Siyang Li, a PhD student in MCLab, obtained an intern offer from Google. Congratulations! We have an interview with her about internship hunting.
What is the normal intern hiring procedure and how did you prepare for it?
For internship in big tech companies, usually we can apply online or through internal referral. If the resume review goes well, we can proceed to phone interviews, solving some programming problems. That definitely requires a lot of practice. I spent several months on it last year. After passing the phone interviews, there are team matching interviews and we need to find out the most suitable team to work with. Good communication skills would help. Sometimes, you have to go through several matching interviews before getting an offer.
I did an intern last year at Google and this year I get a returning offer, which is a lot easier as long as one performs well in previous interns.
How was it like working at Google?
My colleagues were quite helpful. My host was always happy to answer any question and I did ask a lot. The working environment was also quite relaxing. You can get free meals and snacks every day. There are also gyms and video game rooms. Now those facilities become a standard in software industry but I think it was Google who started it.
Any suggestions for your fellows?
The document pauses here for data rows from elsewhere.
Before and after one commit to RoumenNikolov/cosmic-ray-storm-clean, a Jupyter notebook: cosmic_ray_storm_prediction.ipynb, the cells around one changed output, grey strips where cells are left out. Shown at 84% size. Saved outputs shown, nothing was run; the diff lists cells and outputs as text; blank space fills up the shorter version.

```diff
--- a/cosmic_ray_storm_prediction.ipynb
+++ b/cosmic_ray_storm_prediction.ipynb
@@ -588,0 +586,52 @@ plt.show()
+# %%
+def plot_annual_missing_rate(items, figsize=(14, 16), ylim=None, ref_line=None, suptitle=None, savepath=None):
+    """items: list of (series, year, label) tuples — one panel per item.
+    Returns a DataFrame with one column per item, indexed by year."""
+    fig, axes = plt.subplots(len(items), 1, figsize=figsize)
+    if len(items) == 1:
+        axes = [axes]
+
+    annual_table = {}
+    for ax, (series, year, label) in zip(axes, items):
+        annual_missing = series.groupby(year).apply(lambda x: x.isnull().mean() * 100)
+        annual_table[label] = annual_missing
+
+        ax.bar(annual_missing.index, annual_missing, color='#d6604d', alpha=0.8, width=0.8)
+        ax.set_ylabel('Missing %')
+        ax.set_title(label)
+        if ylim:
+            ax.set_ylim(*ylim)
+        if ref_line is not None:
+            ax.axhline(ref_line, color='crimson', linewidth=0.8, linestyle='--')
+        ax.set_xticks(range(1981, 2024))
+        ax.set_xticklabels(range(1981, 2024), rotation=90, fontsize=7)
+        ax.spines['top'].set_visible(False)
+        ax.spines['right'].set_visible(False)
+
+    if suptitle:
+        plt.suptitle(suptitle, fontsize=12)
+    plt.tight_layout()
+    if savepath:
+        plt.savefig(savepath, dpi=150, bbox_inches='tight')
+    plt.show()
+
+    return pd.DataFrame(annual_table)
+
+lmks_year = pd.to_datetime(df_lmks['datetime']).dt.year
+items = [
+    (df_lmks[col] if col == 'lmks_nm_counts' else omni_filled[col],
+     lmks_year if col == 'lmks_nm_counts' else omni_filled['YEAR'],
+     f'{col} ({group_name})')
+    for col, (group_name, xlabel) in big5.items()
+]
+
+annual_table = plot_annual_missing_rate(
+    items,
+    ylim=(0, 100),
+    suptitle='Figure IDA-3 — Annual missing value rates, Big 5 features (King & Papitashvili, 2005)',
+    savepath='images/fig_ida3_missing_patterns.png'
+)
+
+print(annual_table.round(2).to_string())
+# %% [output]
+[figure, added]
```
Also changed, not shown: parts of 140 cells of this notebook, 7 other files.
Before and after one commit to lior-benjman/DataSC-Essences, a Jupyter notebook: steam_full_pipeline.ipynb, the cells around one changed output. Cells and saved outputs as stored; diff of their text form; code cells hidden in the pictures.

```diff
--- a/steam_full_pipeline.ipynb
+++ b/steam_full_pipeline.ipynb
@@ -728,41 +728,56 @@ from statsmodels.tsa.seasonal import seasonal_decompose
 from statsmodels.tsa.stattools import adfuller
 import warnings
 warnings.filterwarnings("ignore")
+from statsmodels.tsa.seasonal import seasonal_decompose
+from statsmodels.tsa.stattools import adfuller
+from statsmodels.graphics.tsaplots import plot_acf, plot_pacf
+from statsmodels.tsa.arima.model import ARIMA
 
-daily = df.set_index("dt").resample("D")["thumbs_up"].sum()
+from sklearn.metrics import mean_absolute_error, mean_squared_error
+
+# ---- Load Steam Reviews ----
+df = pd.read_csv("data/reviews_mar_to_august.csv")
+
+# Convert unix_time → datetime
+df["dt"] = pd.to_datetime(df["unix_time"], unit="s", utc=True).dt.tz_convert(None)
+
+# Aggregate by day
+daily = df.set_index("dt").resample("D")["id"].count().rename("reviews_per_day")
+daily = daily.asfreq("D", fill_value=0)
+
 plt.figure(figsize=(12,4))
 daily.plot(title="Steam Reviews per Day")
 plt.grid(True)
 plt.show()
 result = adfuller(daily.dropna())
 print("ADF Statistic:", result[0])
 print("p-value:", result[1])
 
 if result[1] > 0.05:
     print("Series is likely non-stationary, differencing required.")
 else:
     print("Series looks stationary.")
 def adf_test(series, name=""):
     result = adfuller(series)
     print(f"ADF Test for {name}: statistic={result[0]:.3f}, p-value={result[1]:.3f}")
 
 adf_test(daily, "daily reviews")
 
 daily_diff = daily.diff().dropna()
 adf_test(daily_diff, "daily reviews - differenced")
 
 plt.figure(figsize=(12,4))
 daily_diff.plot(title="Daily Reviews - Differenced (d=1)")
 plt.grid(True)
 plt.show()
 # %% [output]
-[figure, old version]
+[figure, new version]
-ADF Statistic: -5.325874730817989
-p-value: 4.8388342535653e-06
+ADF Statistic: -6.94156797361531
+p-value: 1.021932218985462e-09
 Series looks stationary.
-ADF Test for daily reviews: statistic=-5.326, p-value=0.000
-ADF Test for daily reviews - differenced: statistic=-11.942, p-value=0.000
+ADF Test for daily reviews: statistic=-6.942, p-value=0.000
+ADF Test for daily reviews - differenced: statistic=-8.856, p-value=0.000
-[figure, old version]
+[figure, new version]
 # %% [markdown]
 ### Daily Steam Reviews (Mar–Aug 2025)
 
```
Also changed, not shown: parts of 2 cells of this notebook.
I think PhD students should be careful about team matching when searching interns. Working on a project closely related the research topic would be an ideal situation; otherwise, it is better to think twice before accepting an offer. Of course, this strategy increases the risk of not getting an offer, so I would suggest starting intern hunting early. Starting early means more available positions and there is a higher chance to find a suitable team.